Here are 10 books that authors have personally recommended if you like The Yearling.
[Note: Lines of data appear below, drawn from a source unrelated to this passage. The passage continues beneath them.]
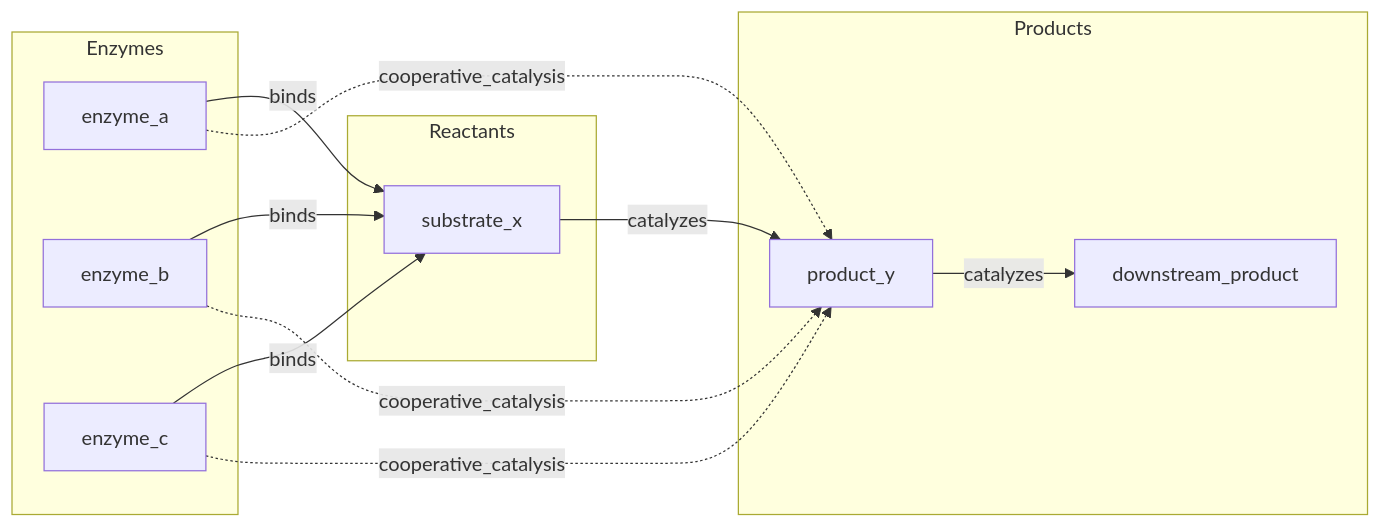
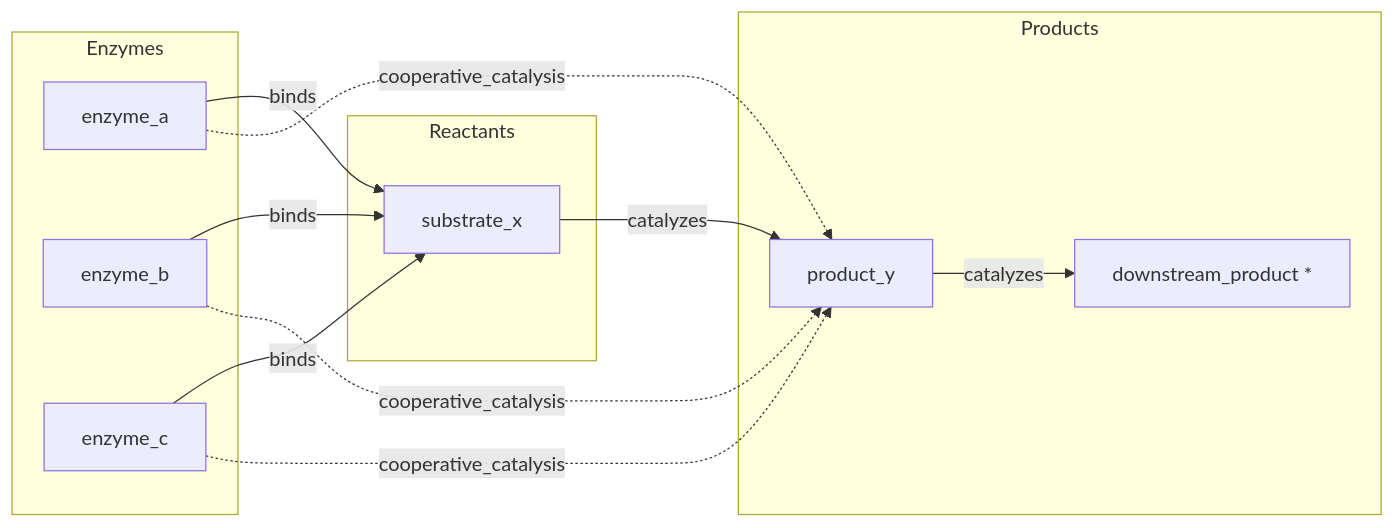
One commit to antquinonez/Hyper3 changed the diagram in examples/showcase/core/directed_hypergraphs/README.md. Above: the diagram before and after it, drawn with Mermaid. The commit also changed other lines of this file and 4 other files, not shown here.

````diff
--- a/examples/showcase/core/directed_hypergraphs/README.md
+++ b/examples/showcase/core/directed_hypergraphs/README.md
@@ -79,28 +79,28 @@
 ```mermaid
 graph LR
     subgraph "Enzymes"
         EA["enzyme_a"]
         EB["enzyme_b"]
         EC["enzyme_c"]
     end
 
     subgraph "Reactants"
         SX["substrate_x"]
     end
 
     subgraph "Products"
         PY["product_y"]
-        DP["downstream_product"]
+        DP["downstream_product *"]
     end
 
     EA -->|"binds"| SX
     EB -->|"binds"| SX
     EC -->|"binds"| SX
 
     SX -->|"catalyzes"| PY
     PY -->|"catalyzes"| DP
 
     EA -.->|"cooperative_catalysis"| PY
     EB -.->|"cooperative_catalysis"| PY
     EC -.->|"cooperative_catalysis"| PY
 ```
````
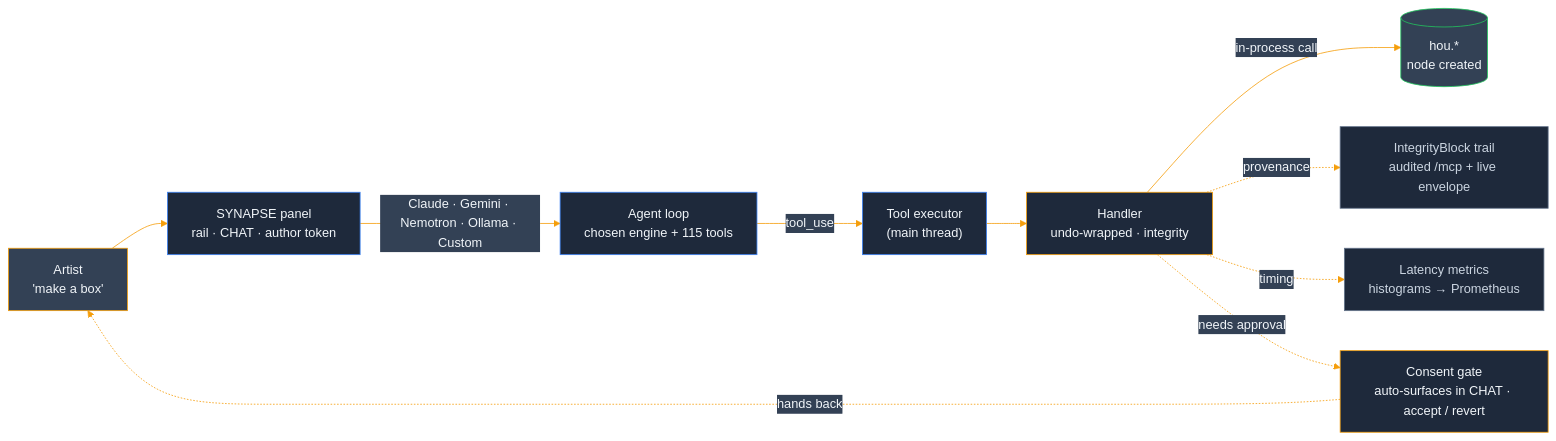
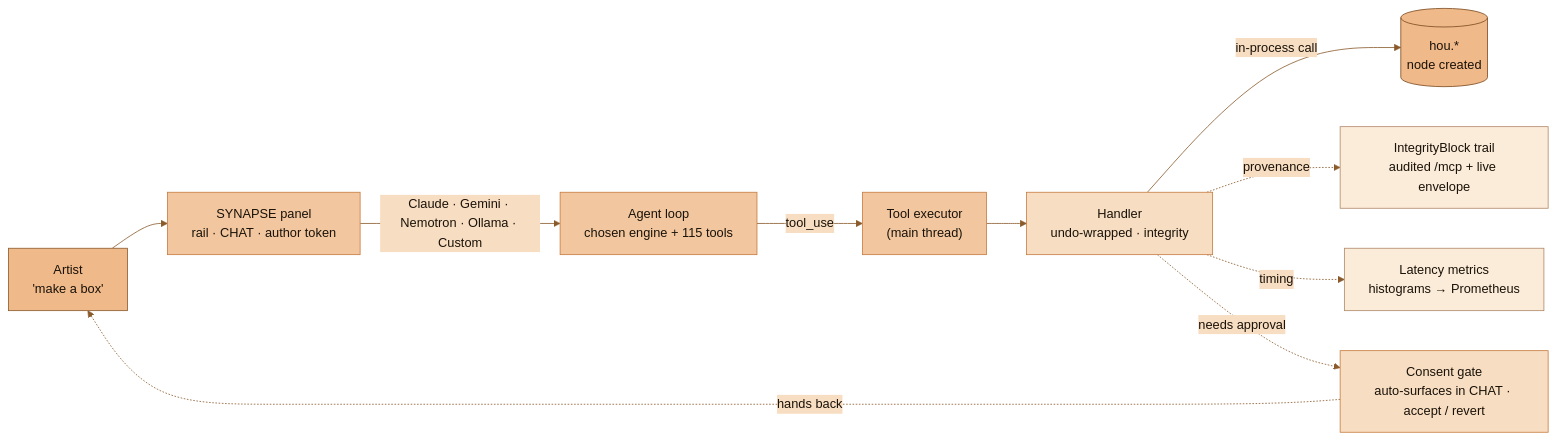
One commit to JosephOIbrahim/Synapse changed the first of 7 diagrams in README.md. Above: the diagram before and after it, drawn with Mermaid. The commit also changed other lines of this file, not shown here.

First line of the commit message:
docs(readme): ADHD-friendly pass + warm mermaid re-theme

````diff
--- a/README.md
+++ b/README.md
@@ -60,18 +60,18 @@
 ```mermaid
-%%{init: {'theme':'base', 'themeVariables': {'primaryColor':'#1e293b','primaryTextColor':'#f1f5f9','primaryBorderColor':'#0f172a','lineColor':'#f59e0b','secondaryColor':'#334155','tertiaryColor':'#475569'}}}%%
+%%{init: {'theme':'base', 'themeVariables': {'primaryColor':'#F2C7A0','primaryTextColor':'#1A1208','primaryBorderColor':'#C77B3F','lineColor':'#8A5A2B','secondaryColor':'#F7DDC2','tertiaryColor':'#FBEBD9','edgeLabelBackground':'#F7DDC2','clusterBkg':'#FBEBD9','clusterBorder':'#C77B3F'}}}%%
 flowchart LR
     ART["Artist<br/>'make a box'"]:::artist --> PANEL["SYNAPSE panel<br/>rail · CHAT · author token"]:::panel
     PANEL -->|"Claude · Gemini · Nemotron · Ollama · Custom"| LOOP["Agent loop<br/>chosen engine + 115 tools"]:::panel
     LOOP -->|"tool_use"| EXEC["Tool executor<br/>(main thread)"]:::panel
     EXEC --> BR["Handler<br/>undo-wrapped · integrity"]:::bridge
     BR -->|in-process call| HOU[("hou.*<br/>node created")]:::hou
     BR -.provenance.-> LEDGER["IntegrityBlock trail<br/>audited /mcp + live envelope"]:::side
     BR -.timing.-> METRICS["Latency metrics<br/>histograms → Prometheus"]:::side
     BR -.needs approval.-> GATE["Consent gate<br/>auto-surfaces in CHAT · accept / revert"]:::bridge
     GATE -.hands back.-> ART
-    classDef artist fill:#334155,stroke:#f59e0b,color:#f1f5f9
-    classDef panel fill:#1e293b,stroke:#3b82f6,color:#f1f5f9
-    classDef bridge fill:#1e293b,stroke:#f59e0b,color:#f1f5f9
-    classDef hou fill:#334155,stroke:#22c55e,color:#f1f5f9
-    classDef side fill:#1e293b,stroke:#64748b,color:#cbd5e1
+    classDef artist fill:#EFB98A,stroke:#8A5A2B,color:#1A1208
+    classDef panel fill:#F2C7A0,stroke:#C77B3F,color:#1A1208
+    classDef bridge fill:#F7DDC2,stroke:#C77B3F,color:#1A1208
+    classDef hou fill:#EFB98A,stroke:#7A4A1F,color:#1A1208
+    classDef side fill:#FBEBD9,stroke:#B08968,color:#1A1208
 ```
````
Shepherd is a community of 7,000+ authors sharing their favorite books with the world.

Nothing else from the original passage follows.